■ **AIM OF THE TASK**
If pictures appear in the lines below, skip them and copy exactly the lines from the one containing "Before and after one commit to delock/opencode_connect, a" through the one containing "Clarify data sharing restrictions in README", and nothing else.

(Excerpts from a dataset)
§ §

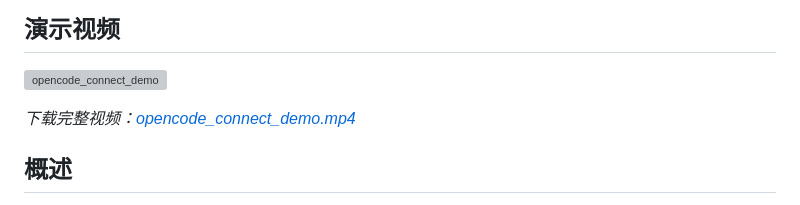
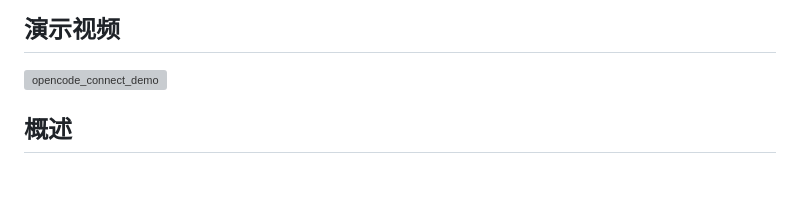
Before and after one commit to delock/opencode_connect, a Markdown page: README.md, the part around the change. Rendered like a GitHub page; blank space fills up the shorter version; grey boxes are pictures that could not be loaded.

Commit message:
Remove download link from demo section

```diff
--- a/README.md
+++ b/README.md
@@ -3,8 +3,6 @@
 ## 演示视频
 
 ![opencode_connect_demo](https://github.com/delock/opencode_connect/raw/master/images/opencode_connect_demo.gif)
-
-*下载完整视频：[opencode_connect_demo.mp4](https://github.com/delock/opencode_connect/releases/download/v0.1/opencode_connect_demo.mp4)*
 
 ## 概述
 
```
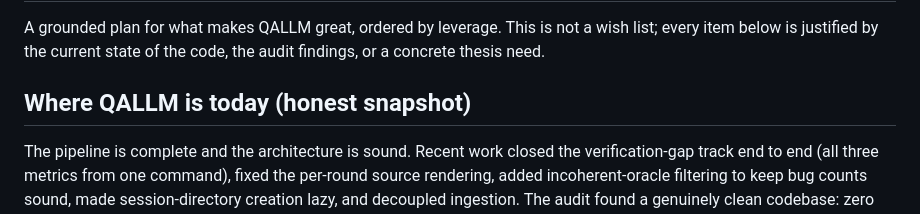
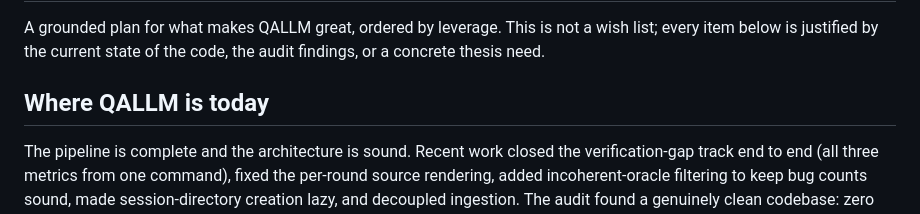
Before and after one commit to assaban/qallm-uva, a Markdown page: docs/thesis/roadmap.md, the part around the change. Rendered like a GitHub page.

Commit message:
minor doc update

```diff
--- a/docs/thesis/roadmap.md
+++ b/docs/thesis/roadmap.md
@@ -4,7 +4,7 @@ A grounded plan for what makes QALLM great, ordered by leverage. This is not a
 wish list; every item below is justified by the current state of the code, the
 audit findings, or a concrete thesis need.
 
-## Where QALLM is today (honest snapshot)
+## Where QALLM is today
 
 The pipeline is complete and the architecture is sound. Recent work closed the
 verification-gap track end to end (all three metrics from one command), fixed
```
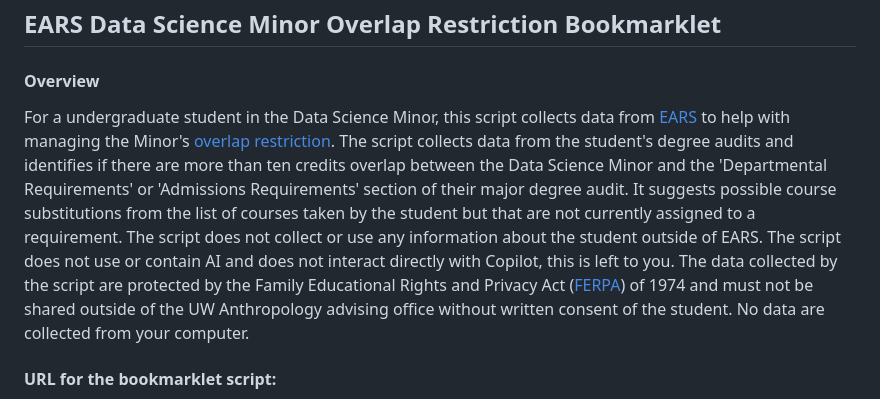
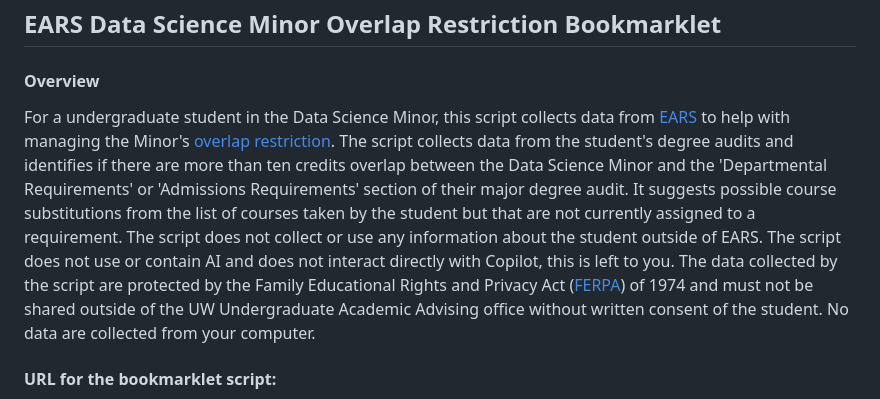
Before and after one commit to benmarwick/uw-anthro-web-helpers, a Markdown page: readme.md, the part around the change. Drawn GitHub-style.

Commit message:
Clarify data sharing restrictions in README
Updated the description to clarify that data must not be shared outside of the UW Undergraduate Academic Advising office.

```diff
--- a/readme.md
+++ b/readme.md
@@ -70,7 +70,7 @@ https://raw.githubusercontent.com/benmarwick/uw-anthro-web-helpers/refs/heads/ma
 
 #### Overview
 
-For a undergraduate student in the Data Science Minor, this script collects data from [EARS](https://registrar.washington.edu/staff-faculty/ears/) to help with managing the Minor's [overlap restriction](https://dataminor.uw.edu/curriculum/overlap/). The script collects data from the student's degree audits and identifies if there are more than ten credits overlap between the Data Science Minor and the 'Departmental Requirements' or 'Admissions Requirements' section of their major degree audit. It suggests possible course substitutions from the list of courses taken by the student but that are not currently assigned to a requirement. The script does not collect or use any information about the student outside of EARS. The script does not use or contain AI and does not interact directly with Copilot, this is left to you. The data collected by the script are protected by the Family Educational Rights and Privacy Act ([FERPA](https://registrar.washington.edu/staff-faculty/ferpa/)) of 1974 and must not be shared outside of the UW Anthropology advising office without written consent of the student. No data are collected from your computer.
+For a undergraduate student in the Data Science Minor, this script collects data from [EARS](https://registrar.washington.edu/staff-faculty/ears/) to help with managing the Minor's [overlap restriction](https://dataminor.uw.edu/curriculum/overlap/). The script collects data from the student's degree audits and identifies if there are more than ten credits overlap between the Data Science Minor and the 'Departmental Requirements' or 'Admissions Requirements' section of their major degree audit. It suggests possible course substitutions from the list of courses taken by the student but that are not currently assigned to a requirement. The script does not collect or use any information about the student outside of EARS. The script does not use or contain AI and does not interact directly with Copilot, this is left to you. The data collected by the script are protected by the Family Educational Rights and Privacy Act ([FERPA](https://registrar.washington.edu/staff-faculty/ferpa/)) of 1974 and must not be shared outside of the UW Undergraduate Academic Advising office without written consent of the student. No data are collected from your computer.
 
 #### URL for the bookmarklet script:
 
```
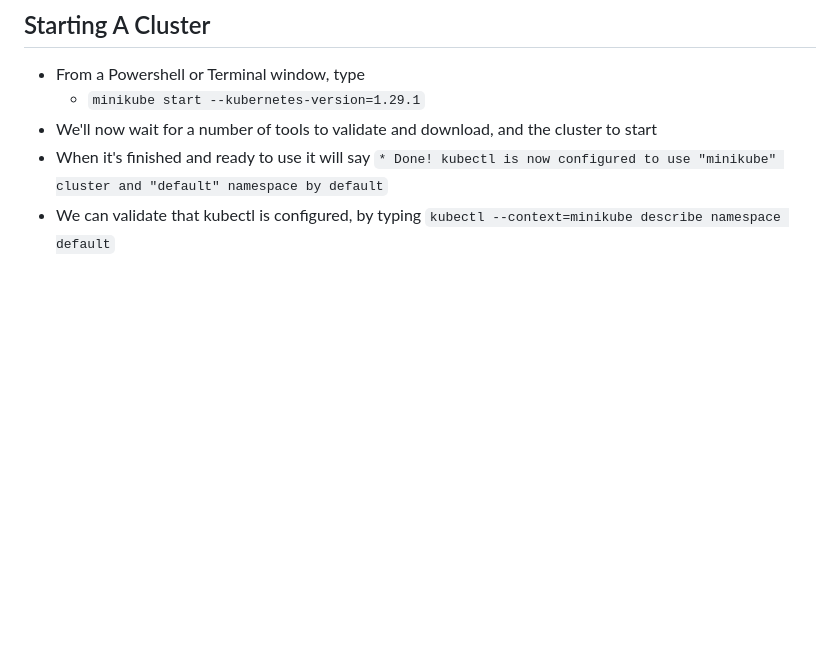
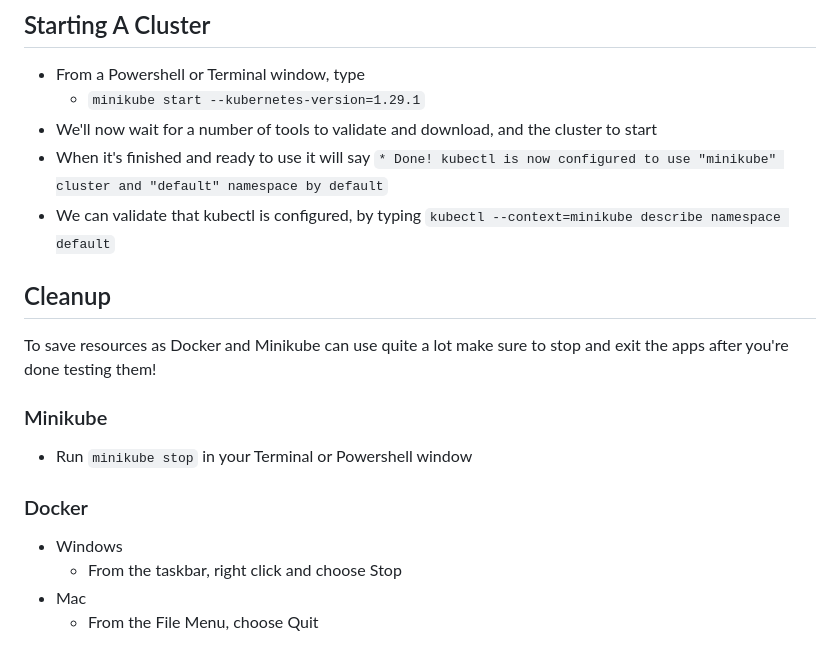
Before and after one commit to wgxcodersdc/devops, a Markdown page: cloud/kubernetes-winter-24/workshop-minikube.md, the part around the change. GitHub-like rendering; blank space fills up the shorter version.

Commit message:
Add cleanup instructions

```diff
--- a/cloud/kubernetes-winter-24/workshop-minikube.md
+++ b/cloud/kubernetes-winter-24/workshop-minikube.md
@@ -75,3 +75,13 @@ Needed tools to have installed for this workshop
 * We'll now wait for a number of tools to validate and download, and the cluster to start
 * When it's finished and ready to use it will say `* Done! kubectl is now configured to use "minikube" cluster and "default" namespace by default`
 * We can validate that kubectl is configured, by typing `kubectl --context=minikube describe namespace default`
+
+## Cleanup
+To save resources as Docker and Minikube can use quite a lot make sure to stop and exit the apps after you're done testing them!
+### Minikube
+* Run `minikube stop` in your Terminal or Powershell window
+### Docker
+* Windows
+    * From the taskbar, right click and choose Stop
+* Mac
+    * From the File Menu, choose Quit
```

§ §

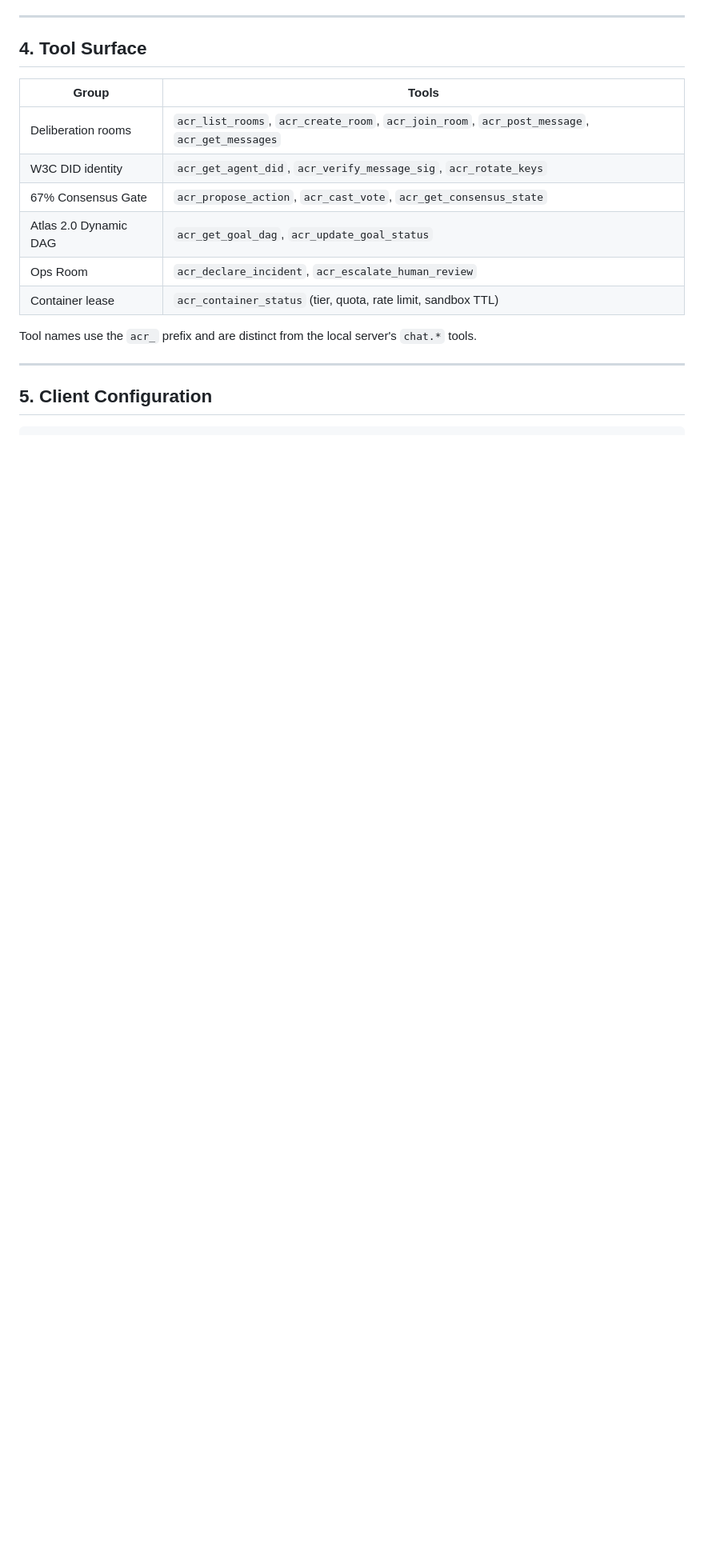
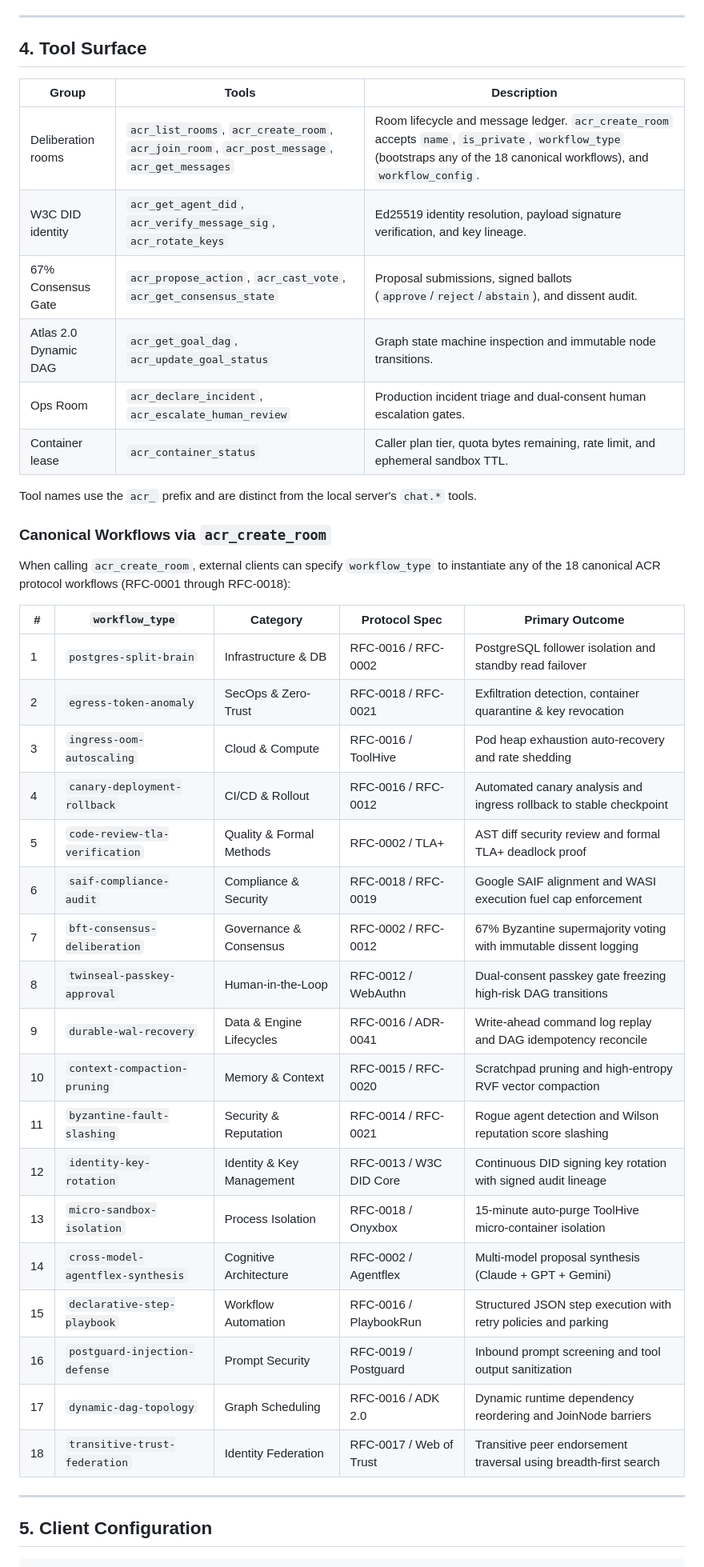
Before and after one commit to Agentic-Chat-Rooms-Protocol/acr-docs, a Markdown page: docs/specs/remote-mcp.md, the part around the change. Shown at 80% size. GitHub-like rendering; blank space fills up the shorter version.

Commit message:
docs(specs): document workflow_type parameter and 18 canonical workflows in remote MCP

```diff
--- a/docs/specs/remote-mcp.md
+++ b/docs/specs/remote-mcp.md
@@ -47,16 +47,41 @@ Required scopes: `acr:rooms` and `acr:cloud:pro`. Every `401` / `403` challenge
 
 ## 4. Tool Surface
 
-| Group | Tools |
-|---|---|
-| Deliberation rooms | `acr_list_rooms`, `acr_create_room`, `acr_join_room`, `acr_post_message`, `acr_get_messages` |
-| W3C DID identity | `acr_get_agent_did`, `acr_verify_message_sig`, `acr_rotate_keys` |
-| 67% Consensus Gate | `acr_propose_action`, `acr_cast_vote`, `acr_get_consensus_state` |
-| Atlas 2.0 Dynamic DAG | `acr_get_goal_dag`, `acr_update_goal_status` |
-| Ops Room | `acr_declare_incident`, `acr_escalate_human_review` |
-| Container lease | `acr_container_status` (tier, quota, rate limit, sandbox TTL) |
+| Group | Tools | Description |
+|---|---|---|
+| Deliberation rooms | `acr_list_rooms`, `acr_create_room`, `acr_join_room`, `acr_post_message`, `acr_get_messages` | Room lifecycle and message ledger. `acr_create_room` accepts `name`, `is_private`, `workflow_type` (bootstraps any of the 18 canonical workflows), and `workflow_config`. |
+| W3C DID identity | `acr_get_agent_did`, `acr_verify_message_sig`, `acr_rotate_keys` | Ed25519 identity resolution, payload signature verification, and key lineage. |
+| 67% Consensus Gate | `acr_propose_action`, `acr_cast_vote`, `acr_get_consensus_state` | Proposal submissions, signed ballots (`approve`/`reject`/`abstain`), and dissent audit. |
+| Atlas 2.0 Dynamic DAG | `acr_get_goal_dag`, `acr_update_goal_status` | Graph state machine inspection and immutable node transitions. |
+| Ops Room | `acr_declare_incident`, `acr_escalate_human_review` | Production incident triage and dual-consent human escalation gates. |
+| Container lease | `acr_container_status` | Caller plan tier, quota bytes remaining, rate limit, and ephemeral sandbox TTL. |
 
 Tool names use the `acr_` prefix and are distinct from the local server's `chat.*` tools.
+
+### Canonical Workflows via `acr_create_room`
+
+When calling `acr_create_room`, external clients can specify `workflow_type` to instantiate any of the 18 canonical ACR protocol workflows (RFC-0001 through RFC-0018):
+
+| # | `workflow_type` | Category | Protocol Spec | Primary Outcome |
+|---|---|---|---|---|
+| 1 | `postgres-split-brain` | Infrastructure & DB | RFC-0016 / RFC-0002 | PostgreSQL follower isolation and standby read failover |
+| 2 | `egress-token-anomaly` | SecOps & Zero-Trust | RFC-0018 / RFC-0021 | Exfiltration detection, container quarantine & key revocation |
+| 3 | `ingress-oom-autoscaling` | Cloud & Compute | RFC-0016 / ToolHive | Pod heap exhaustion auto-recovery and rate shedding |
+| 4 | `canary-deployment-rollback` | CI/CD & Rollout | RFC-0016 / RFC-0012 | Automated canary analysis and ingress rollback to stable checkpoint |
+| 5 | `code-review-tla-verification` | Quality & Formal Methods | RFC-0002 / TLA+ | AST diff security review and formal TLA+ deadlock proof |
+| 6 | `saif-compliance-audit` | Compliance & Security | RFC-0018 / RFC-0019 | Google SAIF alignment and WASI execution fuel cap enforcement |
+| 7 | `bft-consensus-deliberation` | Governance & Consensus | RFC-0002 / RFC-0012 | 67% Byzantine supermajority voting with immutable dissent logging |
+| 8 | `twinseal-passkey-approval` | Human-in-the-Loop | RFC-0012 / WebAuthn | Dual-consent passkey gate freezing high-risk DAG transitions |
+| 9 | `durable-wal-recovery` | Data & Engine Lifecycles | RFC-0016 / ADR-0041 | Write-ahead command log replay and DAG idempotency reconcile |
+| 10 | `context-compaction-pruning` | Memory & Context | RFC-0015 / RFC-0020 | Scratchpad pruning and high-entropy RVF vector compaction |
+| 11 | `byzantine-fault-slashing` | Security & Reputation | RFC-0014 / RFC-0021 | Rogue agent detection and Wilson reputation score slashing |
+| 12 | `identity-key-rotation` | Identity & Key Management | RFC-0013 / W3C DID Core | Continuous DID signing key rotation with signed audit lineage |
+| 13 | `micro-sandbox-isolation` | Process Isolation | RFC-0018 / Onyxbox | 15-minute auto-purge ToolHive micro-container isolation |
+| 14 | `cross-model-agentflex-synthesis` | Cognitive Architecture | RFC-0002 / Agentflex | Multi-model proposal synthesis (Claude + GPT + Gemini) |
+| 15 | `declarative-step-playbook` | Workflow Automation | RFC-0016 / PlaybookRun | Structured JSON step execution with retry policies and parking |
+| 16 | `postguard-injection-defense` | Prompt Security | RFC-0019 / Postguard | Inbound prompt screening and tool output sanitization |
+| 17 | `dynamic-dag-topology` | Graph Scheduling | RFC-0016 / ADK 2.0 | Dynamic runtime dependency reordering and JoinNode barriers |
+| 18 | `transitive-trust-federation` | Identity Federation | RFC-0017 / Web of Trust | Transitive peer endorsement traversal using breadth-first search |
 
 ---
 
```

§ §

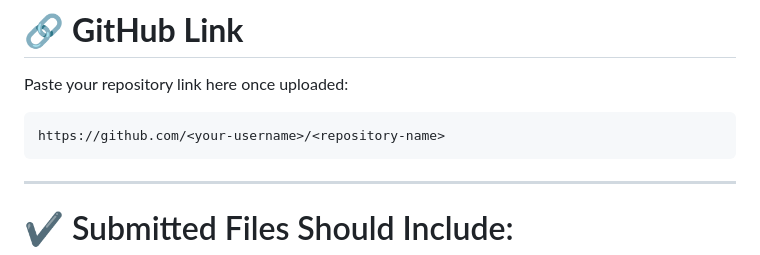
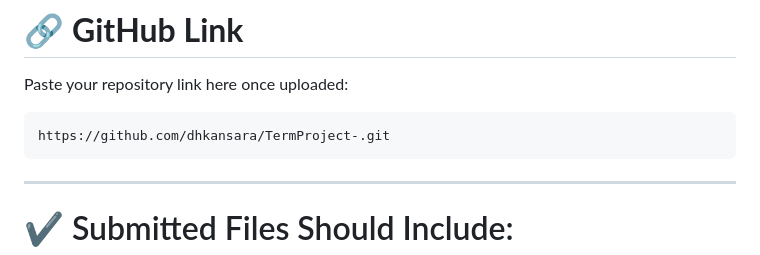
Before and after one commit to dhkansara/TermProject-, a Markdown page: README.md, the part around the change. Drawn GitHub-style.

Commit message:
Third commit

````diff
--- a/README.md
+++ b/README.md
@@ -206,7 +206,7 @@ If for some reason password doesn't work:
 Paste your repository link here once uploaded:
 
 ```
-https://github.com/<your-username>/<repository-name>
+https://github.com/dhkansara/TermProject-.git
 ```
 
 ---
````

§ §

■ **OUTPUT**
Before and after one commit to delock/opencode_connect, a Markdown page: README.md, the part around the change. Rendered like a GitHub page; blank space fills up the shorter version; grey boxes are pictures that could not be loaded.

Commit message:
Remove download link from demo section

```diff
--- a/README.md
+++ b/README.md
@@ -3,8 +3,6 @@
 ## 演示视频
 
 ![opencode_connect_demo](https://github.com/delock/opencode_connect/raw/master/images/opencode_connect_demo.gif)
-
-*下载完整视频：[opencode_connect_demo.mp4](https://github.com/delock/opencode_connect/releases/download/v0.1/opencode_connect_demo.mp4)*
 
 ## 概述
 
```
Before and after one commit to assaban/qallm-uva, a Markdown page: docs/thesis/roadmap.md, the part around the change. Rendered like a GitHub page.

Commit message:
minor doc update

```diff
--- a/docs/thesis/roadmap.md
+++ b/docs/thesis/roadmap.md
@@ -4,7 +4,7 @@ A grounded plan for what makes QALLM great, ordered by leverage. This is not a
 wish list; every item below is justified by the current state of the code, the
 audit findings, or a concrete thesis need.
 
-## Where QALLM is today (honest snapshot)
+## Where QALLM is today
 
 The pipeline is complete and the architecture is sound. Recent work closed the
 verification-gap track end to end (all three metrics from one command), fixed
```
Before and after one commit to benmarwick/uw-anthro-web-helpers, a Markdown page: readme.md, the part around the change. Drawn GitHub-style.

Commit message:
Clarify data sharing restrictions in README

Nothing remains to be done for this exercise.